Web page edit records:
=====
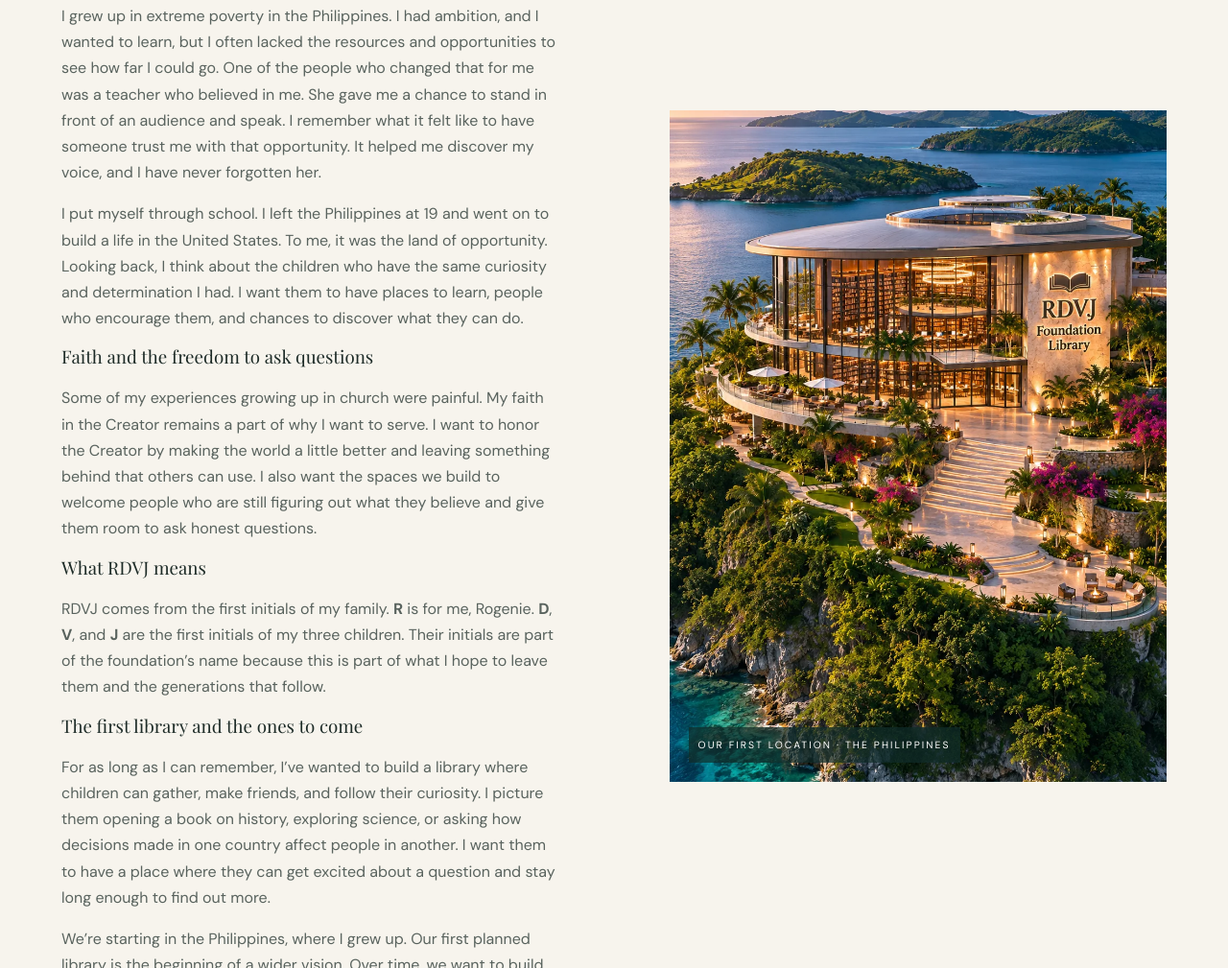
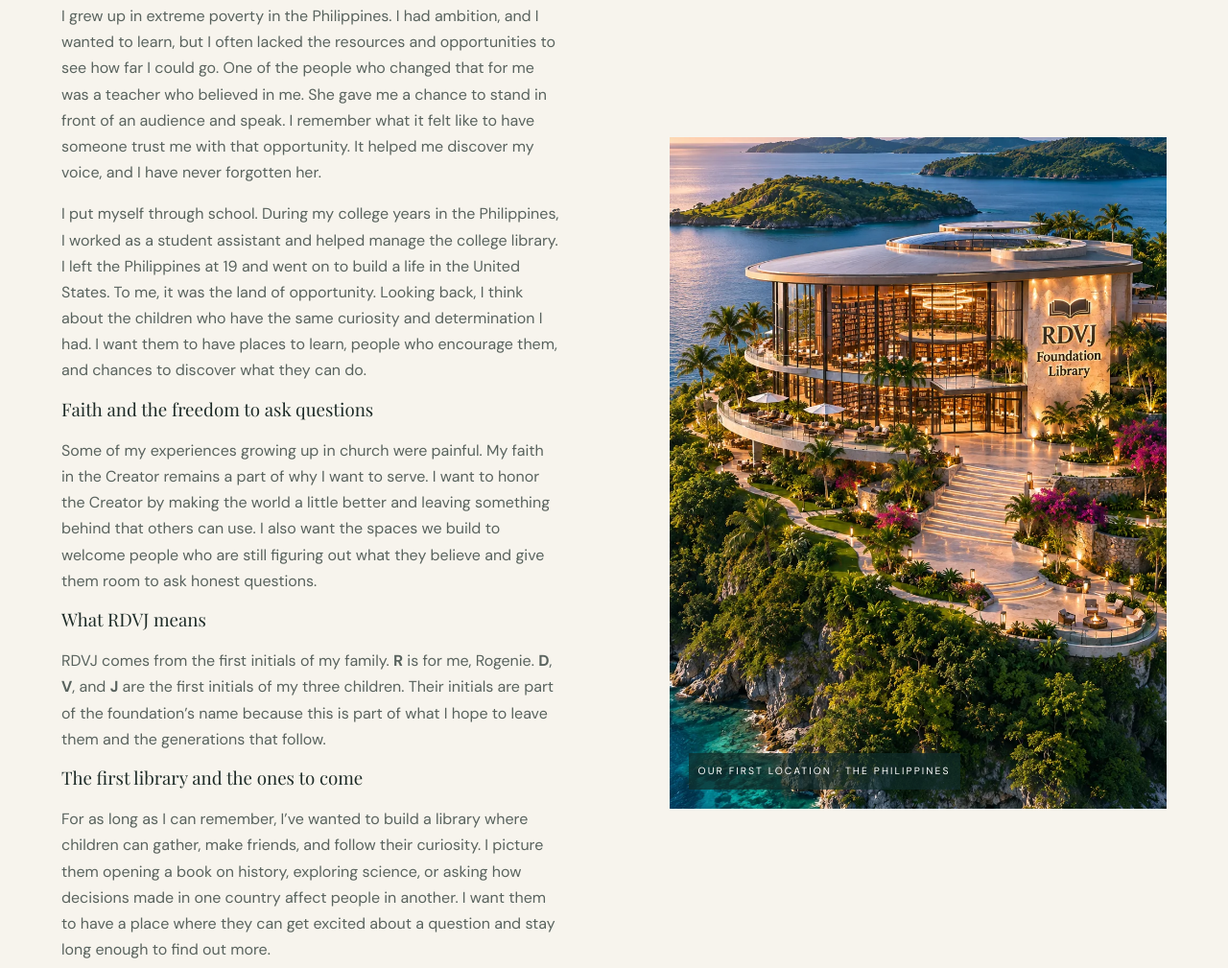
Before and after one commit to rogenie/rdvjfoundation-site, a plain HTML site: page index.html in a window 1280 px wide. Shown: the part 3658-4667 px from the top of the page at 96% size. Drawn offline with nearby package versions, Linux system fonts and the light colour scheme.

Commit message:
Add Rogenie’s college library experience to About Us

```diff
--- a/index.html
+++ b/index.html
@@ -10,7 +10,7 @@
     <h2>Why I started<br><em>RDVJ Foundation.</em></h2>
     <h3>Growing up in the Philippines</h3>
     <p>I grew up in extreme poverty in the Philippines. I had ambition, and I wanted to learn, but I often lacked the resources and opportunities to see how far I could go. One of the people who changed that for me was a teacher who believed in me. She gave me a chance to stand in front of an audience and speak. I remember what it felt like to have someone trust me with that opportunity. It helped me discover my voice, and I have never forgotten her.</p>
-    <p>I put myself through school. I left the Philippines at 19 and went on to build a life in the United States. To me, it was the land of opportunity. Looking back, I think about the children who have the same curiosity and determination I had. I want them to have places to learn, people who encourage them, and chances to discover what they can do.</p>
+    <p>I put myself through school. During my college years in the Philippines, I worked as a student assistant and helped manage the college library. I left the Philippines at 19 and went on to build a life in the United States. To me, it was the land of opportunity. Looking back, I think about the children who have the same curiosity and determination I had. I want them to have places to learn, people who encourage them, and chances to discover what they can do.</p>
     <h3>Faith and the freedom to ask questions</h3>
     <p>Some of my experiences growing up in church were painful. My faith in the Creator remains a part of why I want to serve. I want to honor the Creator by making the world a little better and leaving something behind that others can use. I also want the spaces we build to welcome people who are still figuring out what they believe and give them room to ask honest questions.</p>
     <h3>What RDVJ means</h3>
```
=====
YOUR GOAL. If a line in the records above holds the string "html", copy it.

OUTPUT.
Before and after one commit to rogenie/rdvjfoundation-site, a plain HTML site: page index.html in a window 1280 px wide. Shown: the part 3658-4667 px from the top of the page at 96% size. Drawn offline with nearby package versions, Linux system fonts and the light colour scheme.
--- a/index.html
+++ b/index.html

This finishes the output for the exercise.